The news of a software bug being found in the codebase of Bitcoin might have gone unnoticed by many crypto enthusiasts last week. Many conspiracy theories have been put forth as to why the news was not popularized by mainstream media in a manner similar or equal to how the Bitcoin ETF standoff at the SEC has been reported. However, the fact remains that there was a critical bug that was found and fixed without much of the crypto-community knowing about it.
The full disclosure on the bug was made on the Bitcoin Core website and it stated the following:
CVE-2018-17144, a fix for which was released on September 18th in Bitcoin Core versions 0.16.3 and 0.17.0rc4, includes both a Denial of Service component and a critical inflation vulnerability.
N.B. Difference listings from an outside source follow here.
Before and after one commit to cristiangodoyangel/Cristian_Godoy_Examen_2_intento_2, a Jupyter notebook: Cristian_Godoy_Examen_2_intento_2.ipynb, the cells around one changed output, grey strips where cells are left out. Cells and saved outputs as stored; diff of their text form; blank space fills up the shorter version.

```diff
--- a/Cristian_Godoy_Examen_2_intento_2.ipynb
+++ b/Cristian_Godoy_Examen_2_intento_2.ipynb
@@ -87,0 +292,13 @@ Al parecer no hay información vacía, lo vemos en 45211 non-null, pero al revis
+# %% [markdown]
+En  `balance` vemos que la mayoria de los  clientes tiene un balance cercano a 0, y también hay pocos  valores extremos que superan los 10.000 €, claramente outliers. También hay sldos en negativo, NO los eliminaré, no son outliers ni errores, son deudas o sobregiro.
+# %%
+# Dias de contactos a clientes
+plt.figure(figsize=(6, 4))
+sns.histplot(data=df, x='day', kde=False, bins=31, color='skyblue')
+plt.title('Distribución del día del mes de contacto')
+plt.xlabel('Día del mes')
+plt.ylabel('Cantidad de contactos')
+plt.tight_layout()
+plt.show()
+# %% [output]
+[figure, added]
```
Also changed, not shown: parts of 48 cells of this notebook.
It was originally reported to several developers working on Bitcoin Core, as well as projects supporting other cryptocurrencies, including ABC and Unlimited on September 17th as a Denial of Service bug only, however we quickly determined that the issue was also an inflation vulnerability with the same root cause and fix.
Grounds for Panic in the Markets
We all need to remember the after shocks when there was a software bug on the Verge codebase that had one malicious miner minting XVG out of thin air. The hack happened back in mid May and the digital asset is yet to recover in the markets due to this event.
Therefore, the bug found on the Bitcoin code was grounds for a catastrophic panic selling event; but this did not happen.
A Call to Review the Bitcoin Code
While searching for news on the bug found on the Bitcoin code, Ethereum World News came across a very interesting tweet from Pierre Rochard: a software engineer who also runs BitcoinAdvisory.com.
His tweet called for each BTC holder to take ownership of the Bitcoin Code review:
Every Bitcoin holder that has the means to do so or Bitcoin business that is profitable should take full ownership of Bitcoin code review, whether it’s by performing code reviews themselves or hiring devs to do it for them. Frankly, no excuses not to.
He also added that the Bitcoin core project is very welcoming to new contributors and reviewers.
Bitcoin is only trustless if you trust the code. The only way to trust the code is to work with it. The Bitcoin Core software project is very welcoming to new contributors, new reviewers, and – if you’re up for the challenge – new maintainers.
His full tweet can be found below.
Summing it up, the King of Crypto was faced by a critical event last week in the form of a bug that was instantly fixed. Thankfully, the crypto market did not overreact to the situation but questions still linger if there is more to it. As a result, Bitcoin holders have been called upon to take ownership of their investment by reviewing the code more often.
What do you think of the BTC bug that went about unnoticed last week? Do you agree that every BTC holder should ‘chip in’ by reviewing the code more often or even joining the Bitcoin Core software project? Please let us know in the comment section below.